It seems the most reasonable thing to respond with in asking “Why this particular place, this particular way?” is taking circumstance as desired, if there is a God and unless God is whimsical. While it’s hard to say whether or not there is a God, certainly it’s not hard to suggest He isn’t whimsical as long as He is seen as ideally or maxially rational; for the extent of the complexity within His creation, we’d want to say whatever God does, it is literally for the best reasons, rationally and in a moral sense, “for the good”. So, it isn’t that God cannot change His mind, for example, but that it begs the question of his being maxially rational yet thinking He should change His mind for lesser reasons. If God has a will, which we presume He does, then while there may be many possible worlds He could have created in order to accomplish His creating anything at all, naturally and given the above, this must be the only kind of world possible to best meet His reasons for creating.
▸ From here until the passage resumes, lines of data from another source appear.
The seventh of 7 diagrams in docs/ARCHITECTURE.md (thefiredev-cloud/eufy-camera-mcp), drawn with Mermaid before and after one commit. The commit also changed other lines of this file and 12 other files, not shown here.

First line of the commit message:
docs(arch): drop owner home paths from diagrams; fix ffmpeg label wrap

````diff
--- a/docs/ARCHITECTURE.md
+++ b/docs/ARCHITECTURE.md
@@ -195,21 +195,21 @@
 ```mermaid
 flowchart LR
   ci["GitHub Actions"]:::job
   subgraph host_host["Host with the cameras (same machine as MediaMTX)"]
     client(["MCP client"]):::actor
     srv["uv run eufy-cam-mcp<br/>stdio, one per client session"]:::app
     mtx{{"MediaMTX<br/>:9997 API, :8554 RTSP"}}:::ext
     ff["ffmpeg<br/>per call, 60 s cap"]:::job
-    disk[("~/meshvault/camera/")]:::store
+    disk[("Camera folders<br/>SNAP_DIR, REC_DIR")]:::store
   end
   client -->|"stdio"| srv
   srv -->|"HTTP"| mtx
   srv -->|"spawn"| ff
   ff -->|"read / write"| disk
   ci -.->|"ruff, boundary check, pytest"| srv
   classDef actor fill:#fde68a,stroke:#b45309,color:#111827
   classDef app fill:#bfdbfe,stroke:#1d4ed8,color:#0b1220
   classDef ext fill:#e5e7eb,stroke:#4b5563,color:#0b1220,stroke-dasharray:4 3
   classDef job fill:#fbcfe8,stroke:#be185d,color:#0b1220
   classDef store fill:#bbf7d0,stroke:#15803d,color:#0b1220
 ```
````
If God transcends and is then ineffable, we should look at the philosophical principle of “place”; that even our most obscure abstractions are “from” reality, meaning “tied to” history, culture, needs, the concrete experience of reality itself. If we find the principle interesting, then the answer seems fairly clear as to why things are they way they are. In essence and very undramatic, the non-answer of saying “Because that’s the way God did it.” But, we’re actually saying more than that. At this point, we’ve hit a brute fact of reality and what we must realize then is that the only meaning in teleology is accepting things as they are and then asking the only question that could matter: “What are we suppose to get out of this?”
If there exists a hidden God who created a universe which necessarily gives us the idea such a being exists, through the numinous, etc., then all we can do is utter anthropomorphic ideas about God … the conclusion is simply then that our images of the gods push us into the deepest understandings we can have of ourselves. Theologically consistent in the idea of “atonement”, because we imagine we in some way are “like” God in nature.
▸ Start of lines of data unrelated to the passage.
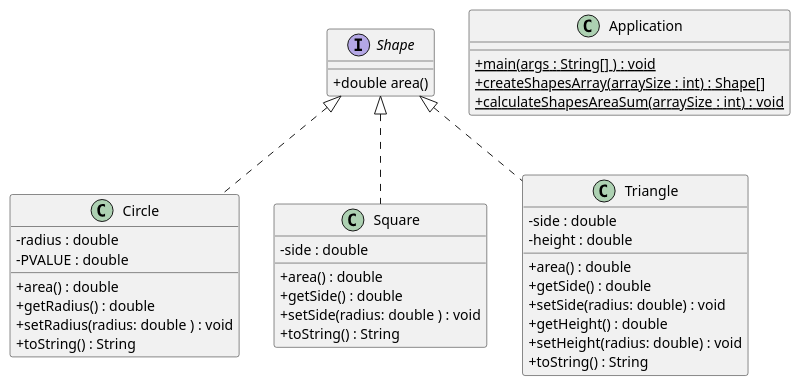
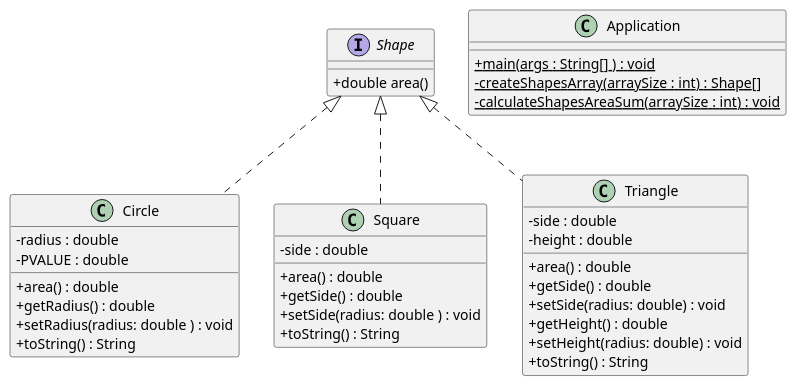
The diagram in class-diagram-task00.plantuml (ViktorBibikB/Hillel_homeworks), drawn with PlantUML before and after one commit. The commit also changed 6 other files, not shown here.

Commit message:
Class diagrams were added

```diff
--- a/class-diagram-task00.plantuml
+++ b/class-diagram-task00.plantuml
@@ -1,50 +1,50 @@
 @startuml
 
 skinparam classAttributeIconSize 0
 
 interface Shape{
 
     +double area()
 }
 
 class Circle{
     -radius : double
     -PVALUE : double
 
     +area() : double
     +getRadius() : double
     +setRadius(radius: double ) : void
     +toString() : String
 }
 
 class Square{
     -side : double
 
     +area() : double
     +getSide() : double
     +setSide(radius: double ) : void
     +toString() : String
 }
 
 class Triangle{
     -side : double
     -height : double
 
     +area() : double
     +getSide() : double
     +setSide(radius: double) : void
     +getHeight() : double
     +setHeight(radius: double) : void
     +toString() : String
 }
 
 class Application{
     +{static} main(args : String[] ) : void
-    +{static} createShapesArray(arraySize : int) : Shape[]
-    +{static} calculateShapesAreaSum(arraySize : int) : void
+    -{static} createShapesArray(arraySize : int) : Shape[]
+    -{static} calculateShapesAreaSum(arraySize : int) : void
 }
 
 class Circle implements Shape
 class Square implements Shape
 class Triangle implements Shape
 @enduml
```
That’s not so say something exclusive about religion and human self-realization. It is to say that no matter how one leaves the question “Does God exist?”, be that Theist or Atheist, we accept something about ourselves or reject something we think unfitting of ourselves to believe. Each, in that case, has better understood who they are because it mattered enough to take the question seriously, and accept or reject it because our response matters in some fundamental way.
I’d say the most omnipotent God is exactly the kind that presents a win for everyone regardless of their beliefs with respect to God, but exactly because whatever we do end up believing actually does change everything after all.
Just a thought.